**TASK DESCRIPTION**
The response should consist of every line below, unchanged.

**INFORMATION SHOWN**
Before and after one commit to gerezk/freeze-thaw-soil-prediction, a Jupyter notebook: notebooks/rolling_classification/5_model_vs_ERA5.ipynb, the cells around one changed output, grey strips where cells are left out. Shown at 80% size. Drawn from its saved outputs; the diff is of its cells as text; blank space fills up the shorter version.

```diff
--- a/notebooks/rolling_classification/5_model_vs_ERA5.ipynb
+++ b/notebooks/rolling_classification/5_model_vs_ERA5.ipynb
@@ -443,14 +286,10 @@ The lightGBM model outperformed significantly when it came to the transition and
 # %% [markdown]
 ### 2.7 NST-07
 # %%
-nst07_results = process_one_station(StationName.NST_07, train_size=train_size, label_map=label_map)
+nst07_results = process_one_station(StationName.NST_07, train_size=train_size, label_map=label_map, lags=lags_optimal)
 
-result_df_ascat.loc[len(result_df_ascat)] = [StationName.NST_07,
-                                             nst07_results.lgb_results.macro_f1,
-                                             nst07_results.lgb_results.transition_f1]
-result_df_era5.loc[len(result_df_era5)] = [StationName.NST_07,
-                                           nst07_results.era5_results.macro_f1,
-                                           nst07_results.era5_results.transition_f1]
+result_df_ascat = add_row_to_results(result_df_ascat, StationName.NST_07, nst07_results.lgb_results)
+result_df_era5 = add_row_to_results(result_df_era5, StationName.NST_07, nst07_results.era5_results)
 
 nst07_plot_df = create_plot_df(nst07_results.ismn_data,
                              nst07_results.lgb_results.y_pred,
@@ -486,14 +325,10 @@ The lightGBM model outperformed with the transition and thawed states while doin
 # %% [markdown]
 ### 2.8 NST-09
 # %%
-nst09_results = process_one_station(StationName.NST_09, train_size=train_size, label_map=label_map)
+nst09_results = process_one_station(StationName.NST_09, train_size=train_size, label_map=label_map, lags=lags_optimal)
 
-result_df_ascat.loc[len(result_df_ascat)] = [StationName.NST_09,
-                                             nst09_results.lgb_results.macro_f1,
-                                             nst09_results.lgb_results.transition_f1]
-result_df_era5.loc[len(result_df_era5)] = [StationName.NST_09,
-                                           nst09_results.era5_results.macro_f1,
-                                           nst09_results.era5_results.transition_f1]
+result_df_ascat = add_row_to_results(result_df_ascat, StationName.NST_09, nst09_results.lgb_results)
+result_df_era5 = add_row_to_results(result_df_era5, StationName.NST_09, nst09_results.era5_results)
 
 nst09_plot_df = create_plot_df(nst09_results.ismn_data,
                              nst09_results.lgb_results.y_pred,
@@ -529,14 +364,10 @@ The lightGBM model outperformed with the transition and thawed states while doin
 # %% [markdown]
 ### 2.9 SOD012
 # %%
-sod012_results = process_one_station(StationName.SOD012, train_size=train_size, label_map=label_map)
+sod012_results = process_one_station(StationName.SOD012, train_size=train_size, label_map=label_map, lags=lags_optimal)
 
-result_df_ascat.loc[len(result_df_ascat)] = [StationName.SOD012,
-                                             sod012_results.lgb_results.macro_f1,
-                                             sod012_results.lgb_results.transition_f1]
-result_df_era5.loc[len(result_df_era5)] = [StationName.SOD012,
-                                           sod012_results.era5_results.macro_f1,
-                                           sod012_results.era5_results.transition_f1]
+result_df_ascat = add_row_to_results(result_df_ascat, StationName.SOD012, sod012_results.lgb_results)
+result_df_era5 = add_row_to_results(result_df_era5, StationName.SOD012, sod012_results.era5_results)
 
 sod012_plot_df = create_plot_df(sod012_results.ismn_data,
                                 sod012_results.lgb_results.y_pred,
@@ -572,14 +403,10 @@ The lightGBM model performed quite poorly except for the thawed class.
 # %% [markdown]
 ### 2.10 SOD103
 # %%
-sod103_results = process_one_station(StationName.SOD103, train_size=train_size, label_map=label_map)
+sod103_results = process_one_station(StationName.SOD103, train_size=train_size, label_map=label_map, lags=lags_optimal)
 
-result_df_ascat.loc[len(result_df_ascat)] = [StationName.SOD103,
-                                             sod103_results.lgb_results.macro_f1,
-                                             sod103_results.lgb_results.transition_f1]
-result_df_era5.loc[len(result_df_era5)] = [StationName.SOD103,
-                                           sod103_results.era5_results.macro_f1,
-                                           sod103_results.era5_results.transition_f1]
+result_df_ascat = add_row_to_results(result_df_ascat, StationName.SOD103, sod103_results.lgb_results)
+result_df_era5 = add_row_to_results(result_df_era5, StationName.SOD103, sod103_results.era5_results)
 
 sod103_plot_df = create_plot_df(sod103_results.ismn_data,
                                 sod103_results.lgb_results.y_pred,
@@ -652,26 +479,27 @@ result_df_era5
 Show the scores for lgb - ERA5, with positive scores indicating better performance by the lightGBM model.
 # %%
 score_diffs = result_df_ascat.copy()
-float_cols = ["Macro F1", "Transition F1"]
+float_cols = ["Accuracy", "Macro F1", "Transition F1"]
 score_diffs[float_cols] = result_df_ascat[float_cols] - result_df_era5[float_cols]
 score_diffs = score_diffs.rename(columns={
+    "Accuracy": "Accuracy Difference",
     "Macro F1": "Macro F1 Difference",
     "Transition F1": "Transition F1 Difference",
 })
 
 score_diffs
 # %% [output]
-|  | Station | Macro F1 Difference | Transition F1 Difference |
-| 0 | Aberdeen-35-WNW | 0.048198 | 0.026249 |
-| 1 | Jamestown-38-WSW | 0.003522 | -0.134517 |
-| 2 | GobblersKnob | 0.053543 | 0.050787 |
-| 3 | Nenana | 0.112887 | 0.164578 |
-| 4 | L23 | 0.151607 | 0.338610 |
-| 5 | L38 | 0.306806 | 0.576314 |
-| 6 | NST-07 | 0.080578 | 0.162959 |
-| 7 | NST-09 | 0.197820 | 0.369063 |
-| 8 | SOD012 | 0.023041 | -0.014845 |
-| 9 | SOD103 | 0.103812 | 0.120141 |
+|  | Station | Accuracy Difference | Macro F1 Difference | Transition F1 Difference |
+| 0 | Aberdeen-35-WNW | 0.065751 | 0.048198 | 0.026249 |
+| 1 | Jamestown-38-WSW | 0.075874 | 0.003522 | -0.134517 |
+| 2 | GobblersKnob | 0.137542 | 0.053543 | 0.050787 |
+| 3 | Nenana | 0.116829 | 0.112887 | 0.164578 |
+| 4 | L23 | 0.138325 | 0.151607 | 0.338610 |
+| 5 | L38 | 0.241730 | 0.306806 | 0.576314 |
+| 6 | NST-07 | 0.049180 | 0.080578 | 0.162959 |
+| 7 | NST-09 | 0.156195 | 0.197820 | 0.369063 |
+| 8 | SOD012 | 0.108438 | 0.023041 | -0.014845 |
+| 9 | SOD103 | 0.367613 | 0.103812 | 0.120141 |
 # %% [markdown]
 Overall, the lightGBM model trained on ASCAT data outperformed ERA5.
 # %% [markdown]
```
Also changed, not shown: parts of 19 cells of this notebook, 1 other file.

**RESULT FOR THIS EXERCISE**
Before and after one commit to gerezk/freeze-thaw-soil-prediction, a Jupyter notebook: notebooks/rolling_classification/5_model_vs_ERA5.ipynb, the cells around one changed output, grey strips where cells are left out. Shown at 80% size. Drawn from its saved outputs; the diff is of its cells as text; blank space fills up the shorter version.

```diff
--- a/notebooks/rolling_classification/5_model_vs_ERA5.ipynb
+++ b/notebooks/rolling_classification/5_model_vs_ERA5.ipynb
@@ -443,14 +286,10 @@ The lightGBM model outperformed significantly when it came to the transition and
 # %% [markdown]
 ### 2.7 NST-07
 # %%
-nst07_results = process_one_station(StationName.NST_07, train_size=train_size, label_map=label_map)
+nst07_results = process_one_station(StationName.NST_07, train_size=train_size, label_map=label_map, lags=lags_optimal)
 
-result_df_ascat.loc[len(result_df_ascat)] = [StationName.NST_07,
-                                             nst07_results.lgb_results.macro_f1,
-                                             nst07_results.lgb_results.transition_f1]
-result_df_era5.loc[len(result_df_era5)] = [StationName.NST_07,
-                                           nst07_results.era5_results.macro_f1,
-                                           nst07_results.era5_results.transition_f1]
+result_df_ascat = add_row_to_results(result_df_ascat, StationName.NST_07, nst07_results.lgb_results)
+result_df_era5 = add_row_to_results(result_df_era5, StationName.NST_07, nst07_results.era5_results)
 
 nst07_plot_df = create_plot_df(nst07_results.ismn_data,
                              nst07_results.lgb_results.y_pred,
@@ -486,14 +325,10 @@ The lightGBM model outperformed with the transition and thawed states while doin
 # %% [markdown]
 ### 2.8 NST-09
 # %%
-nst09_results = process_one_station(StationName.NST_09, train_size=train_size, label_map=label_map)
+nst09_results = process_one_station(StationName.NST_09, train_size=train_size, label_map=label_map, lags=lags_optimal)
 
-result_df_ascat.loc[len(result_df_ascat)] = [StationName.NST_09,
-                                             nst09_results.lgb_results.macro_f1,
-                                             nst09_results.lgb_results.transition_f1]
-result_df_era5.loc[len(result_df_era5)] = [StationName.NST_09,
-                                           nst09_results.era5_results.macro_f1,
-                                           nst09_results.era5_results.transition_f1]
+result_df_ascat = add_row_to_results(result_df_ascat, StationName.NST_09, nst09_results.lgb_results)
+result_df_era5 = add_row_to_results(result_df_era5, StationName.NST_09, nst09_results.era5_results)
 
 nst09_plot_df = create_plot_df(nst09_results.ismn_data,
                              nst09_results.lgb_results.y_pred,
@@ -529,14 +364,10 @@ The lightGBM model outperformed with the transition and thawed states while doin
 # %% [markdown]
 ### 2.9 SOD012
 # %%
-sod012_results = process_one_station(StationName.SOD012, train_size=train_size, label_map=label_map)
+sod012_results = process_one_station(StationName.SOD012, train_size=train_size, label_map=label_map, lags=lags_optimal)
 
-result_df_ascat.loc[len(result_df_ascat)] = [StationName.SOD012,
-                                             sod012_results.lgb_results.macro_f1,
-                                             sod012_results.lgb_results.transition_f1]
-result_df_era5.loc[len(result_df_era5)] = [StationName.SOD012,
-                                           sod012_results.era5_results.macro_f1,
-                                           sod012_results.era5_results.transition_f1]
+result_df_ascat = add_row_to_results(result_df_ascat, StationName.SOD012, sod012_results.lgb_results)
+result_df_era5 = add_row_to_results(result_df_era5, StationName.SOD012, sod012_results.era5_results)
 
 sod012_plot_df = create_plot_df(sod012_results.ismn_data,
                                 sod012_results.lgb_results.y_pred,
@@ -572,14 +403,10 @@ The lightGBM model performed quite poorly except for the thawed class.
 # %% [markdown]
 ### 2.10 SOD103
 # %%
-sod103_results = process_one_station(StationName.SOD103, train_size=train_size, label_map=label_map)
+sod103_results = process_one_station(StationName.SOD103, train_size=train_size, label_map=label_map, lags=lags_optimal)
 
-result_df_ascat.loc[len(result_df_ascat)] = [StationName.SOD103,
-                                             sod103_results.lgb_results.macro_f1,
-                                             sod103_results.lgb_results.transition_f1]
-result_df_era5.loc[len(result_df_era5)] = [StationName.SOD103,
-                                           sod103_results.era5_results.macro_f1,
-                                           sod103_results.era5_results.transition_f1]
+result_df_ascat = add_row_to_results(result_df_ascat, StationName.SOD103, sod103_results.lgb_results)
+result_df_era5 = add_row_to_results(result_df_era5, StationName.SOD103, sod103_results.era5_results)
 
 sod103_plot_df = create_plot_df(sod103_results.ismn_data,
                                 sod103_results.lgb_results.y_pred,
@@ -652,26 +479,27 @@ result_df_era5
 Show the scores for lgb - ERA5, with positive scores indicating better performance by the lightGBM model.
 # %%
 score_diffs = result_df_ascat.copy()
-float_cols = ["Macro F1", "Transition F1"]
+float_cols = ["Accuracy", "Macro F1", "Transition F1"]
 score_diffs[float_cols] = result_df_ascat[float_cols] - result_df_era5[float_cols]
 score_diffs = score_diffs.rename(columns={
+    "Accuracy": "Accuracy Difference",
     "Macro F1": "Macro F1 Difference",
     "Transition F1": "Transition F1 Difference",
 })
 
 score_diffs
 # %% [output]
-|  | Station | Macro F1 Difference | Transition F1 Difference |
-| 0 | Aberdeen-35-WNW | 0.048198 | 0.026249 |
-| 1 | Jamestown-38-WSW | 0.003522 | -0.134517 |
-| 2 | GobblersKnob | 0.053543 | 0.050787 |
-| 3 | Nenana | 0.112887 | 0.164578 |
-| 4 | L23 | 0.151607 | 0.338610 |
-| 5 | L38 | 0.306806 | 0.576314 |
-| 6 | NST-07 | 0.080578 | 0.162959 |
-| 7 | NST-09 | 0.197820 | 0.369063 |
-| 8 | SOD012 | 0.023041 | -0.014845 |
-| 9 | SOD103 | 0.103812 | 0.120141 |
+|  | Station | Accuracy Difference | Macro F1 Difference | Transition F1 Difference |
+| 0 | Aberdeen-35-WNW | 0.065751 | 0.048198 | 0.026249 |
+| 1 | Jamestown-38-WSW | 0.075874 | 0.003522 | -0.134517 |
+| 2 | GobblersKnob | 0.137542 | 0.053543 | 0.050787 |
+| 3 | Nenana | 0.116829 | 0.112887 | 0.164578 |
+| 4 | L23 | 0.138325 | 0.151607 | 0.338610 |
+| 5 | L38 | 0.241730 | 0.306806 | 0.576314 |
+| 6 | NST-07 | 0.049180 | 0.080578 | 0.162959 |
+| 7 | NST-09 | 0.156195 | 0.197820 | 0.369063 |
+| 8 | SOD012 | 0.108438 | 0.023041 | -0.014845 |
+| 9 | SOD103 | 0.367613 | 0.103812 | 0.120141 |
 # %% [markdown]
 Overall, the lightGBM model trained on ASCAT data outperformed ERA5.
 # %% [markdown]
```
Also changed, not shown: parts of 19 cells of this notebook, 1 other file.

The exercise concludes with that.